Task goal: The exercise asks you to copy every line below in which "docs" appears.

(Screenshot and code edit data)
((

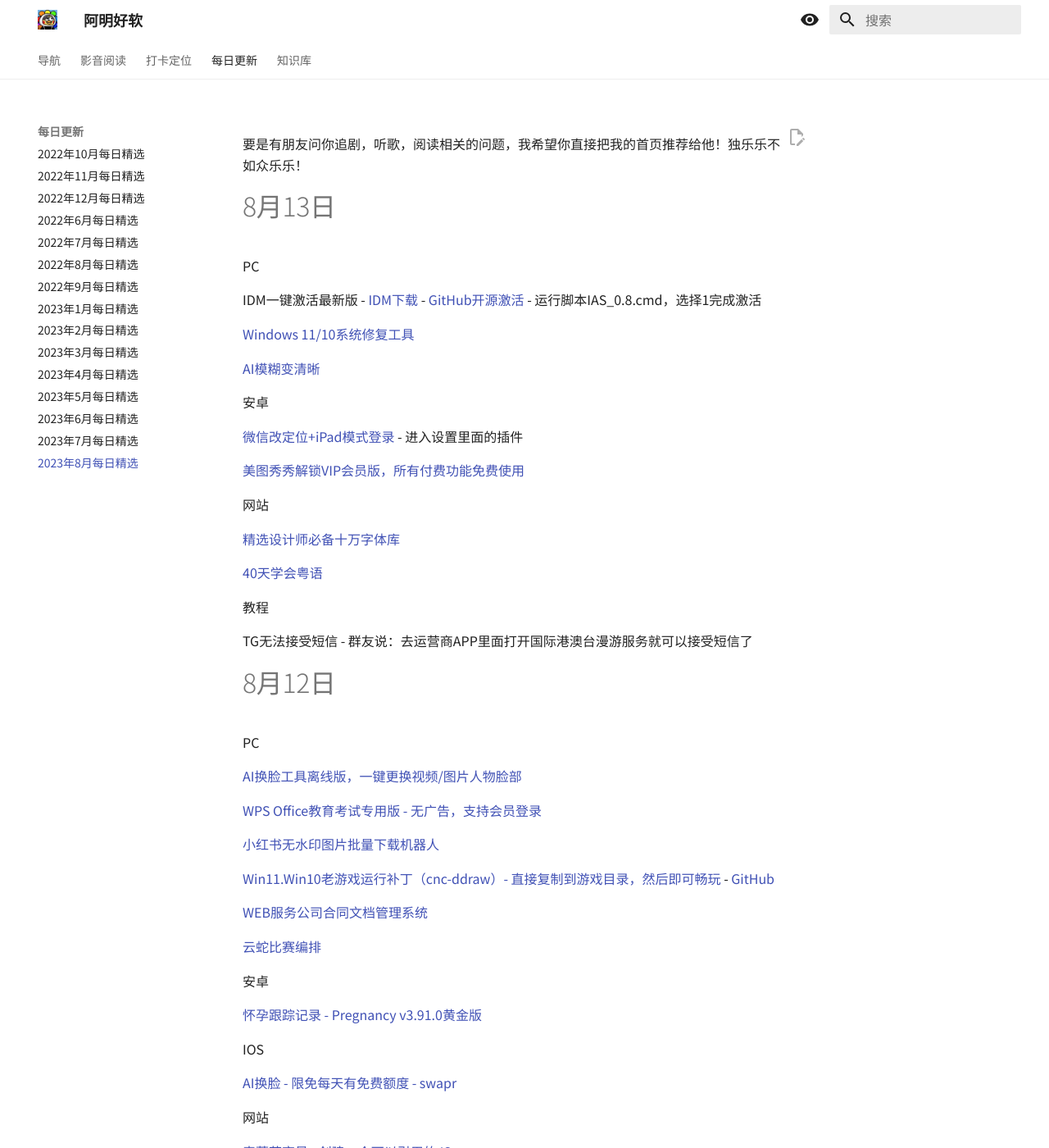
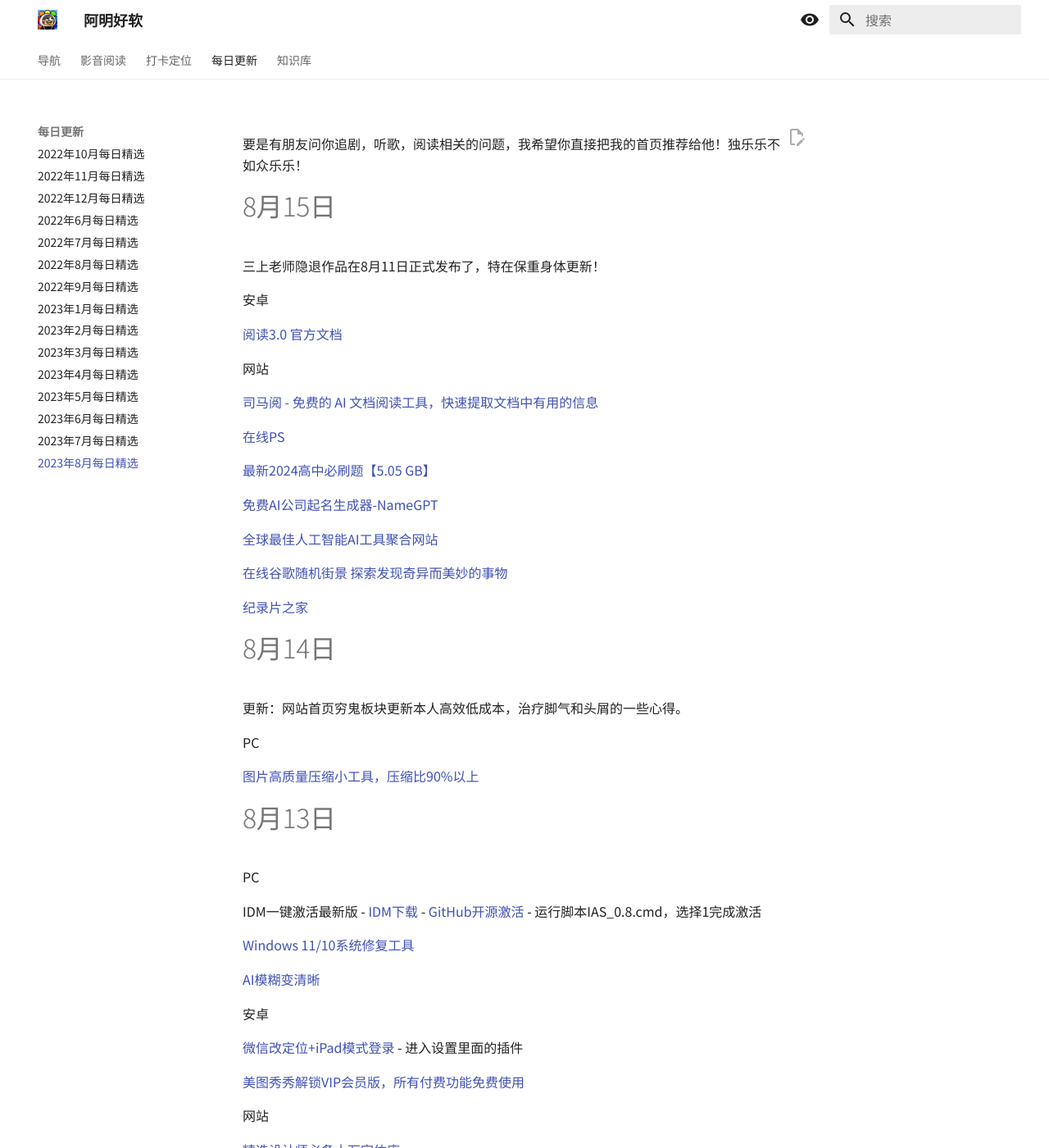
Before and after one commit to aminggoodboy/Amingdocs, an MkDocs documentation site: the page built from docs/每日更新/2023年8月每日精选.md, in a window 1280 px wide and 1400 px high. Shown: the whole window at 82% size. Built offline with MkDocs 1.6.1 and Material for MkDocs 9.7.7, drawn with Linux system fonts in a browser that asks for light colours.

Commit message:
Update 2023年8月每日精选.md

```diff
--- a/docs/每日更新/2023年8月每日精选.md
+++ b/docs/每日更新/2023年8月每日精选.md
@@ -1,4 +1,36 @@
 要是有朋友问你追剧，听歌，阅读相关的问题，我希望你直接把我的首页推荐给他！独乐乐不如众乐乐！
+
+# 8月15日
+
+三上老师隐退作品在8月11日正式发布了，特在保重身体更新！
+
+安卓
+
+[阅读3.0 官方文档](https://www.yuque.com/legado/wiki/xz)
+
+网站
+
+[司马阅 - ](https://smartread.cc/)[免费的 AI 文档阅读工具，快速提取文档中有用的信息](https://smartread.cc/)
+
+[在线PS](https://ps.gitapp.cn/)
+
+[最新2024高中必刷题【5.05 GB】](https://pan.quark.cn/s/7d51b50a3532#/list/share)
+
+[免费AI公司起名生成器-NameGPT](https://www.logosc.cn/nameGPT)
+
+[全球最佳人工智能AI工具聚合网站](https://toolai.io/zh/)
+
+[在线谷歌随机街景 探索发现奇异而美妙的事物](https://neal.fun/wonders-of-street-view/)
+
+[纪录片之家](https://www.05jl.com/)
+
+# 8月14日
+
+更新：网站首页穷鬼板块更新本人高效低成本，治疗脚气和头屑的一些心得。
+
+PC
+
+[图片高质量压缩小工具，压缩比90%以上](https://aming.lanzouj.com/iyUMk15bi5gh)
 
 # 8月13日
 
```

))

Completed exercise:
Before and after one commit to aminggoodboy/Amingdocs, an MkDocs documentation site: the page built from docs/每日更新/2023年8月每日精选.md, in a window 1280 px wide and 1400 px high. Shown: the whole window at 82% size. Built offline with MkDocs 1.6.1 and Material for MkDocs 9.7.7, drawn with Linux system fonts in a browser that asks for light colours.
--- a/docs/每日更新/2023年8月每日精选.md
+++ b/docs/每日更新/2023年8月每日精选.md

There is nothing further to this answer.